“So we asked the question, ‘Would you like us to boost the sales tax by 1 percent so we can start paying for the maintenance of these important things?’ And of course they said no,” Auer said.
Now the question, he said, turns to how to allocate what’s available.
“So what we’re going to have to do at this point, as a board, we’re looking at any and all options on how what cuts we need to make. Do we need to cut back on parks maintenance? Do we cut back on snow removal?” Auer said. “Everything’s on the table.”
It will be a long and difficult conversation, he said, one that started with a work session by the board of trustees last week.
“There’s a lot of different factors I think that played into the situation. I think certainly the national politics and the economy… and well, that’s probably good enough right there. Those were two important actors in it,” Auer said. “Also, I think there’s other factors that play into the situation. There’s an education piece that needs to happen.”
Auer said the growth in Firestone has been good for a long time, and he suspects some residents might forget the responsibility to maintenance for a growing town.
“As elected officials, there’s only so much we can do. There comes a time when, by law, we’re precluded from campaigning, so to speak,” Auer said. “Obviously, we can campaign and talk about the issues as private citizens, but at the same time, out of all the people who can weigh in on the issue, we’re the ones with the most restraint. The materials, the messaging, the talking points, the data, was great.”
In this area, he said the town’s job was far from done.

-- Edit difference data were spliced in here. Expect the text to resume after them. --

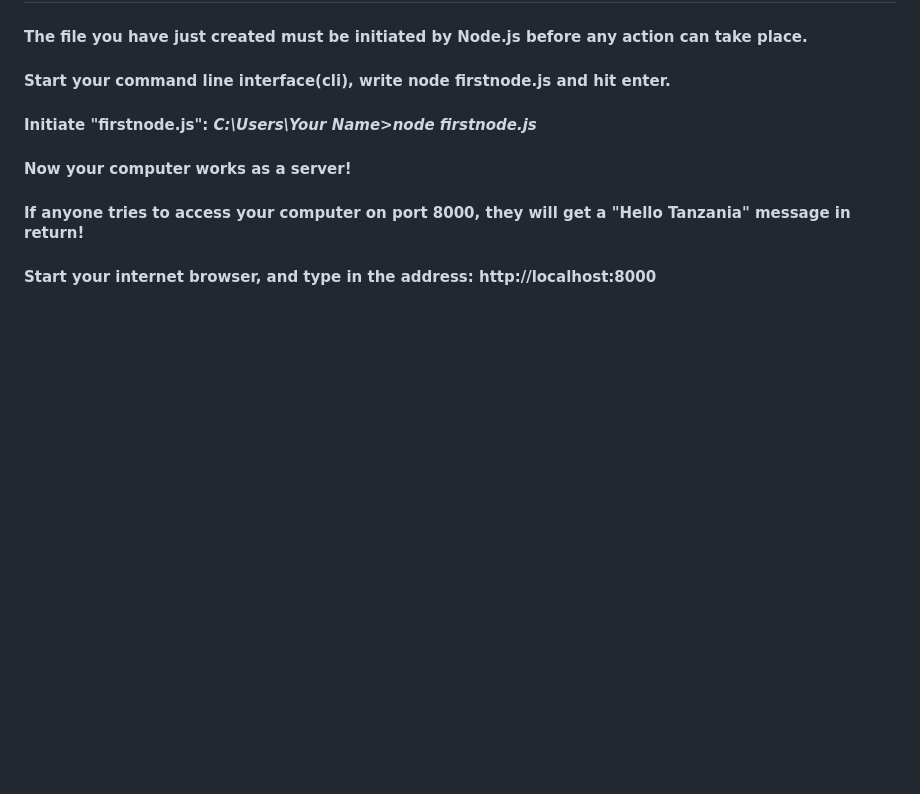
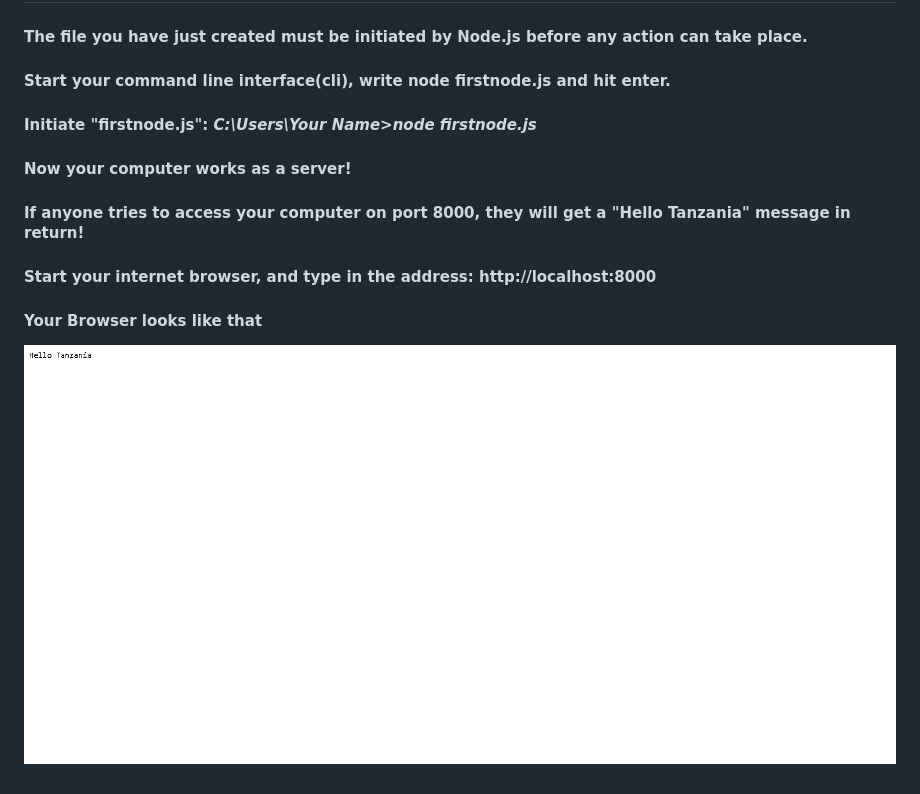
Before and after one commit to SalumJSUlomi/FIRST-NODEJS, a Markdown page: README.md, the part around the change. Rendered like a GitHub page; pictures changed too: img/localhost.png (added); blank space fills up the shorter version.

```diff
--- a/README.md
+++ b/README.md
@@ -94,3 +94,7 @@ http
 #### If anyone tries to access your computer on port 8000, they will get a "Hello Tanzania" message in return!
 
 #### Start your internet browser, and type in the address: http://localhost:8000
+
+#### Your Browser looks like that
+
+![alt text](img/localhost.png 'localhost:8000')
```
Also changed, not shown: 1 other file.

“I just think that we just need to continue to inform our citizens of the realities of what it means to be the fastest-growing communities in Colorado,” Auer said. “Another way to look at it is: buying the car is only the beginning of the responsibility that purchase entails. There’s ongoing maintenance, insurance — a bunch of costs occur long after you sign on the dotted line and purchase your new car.”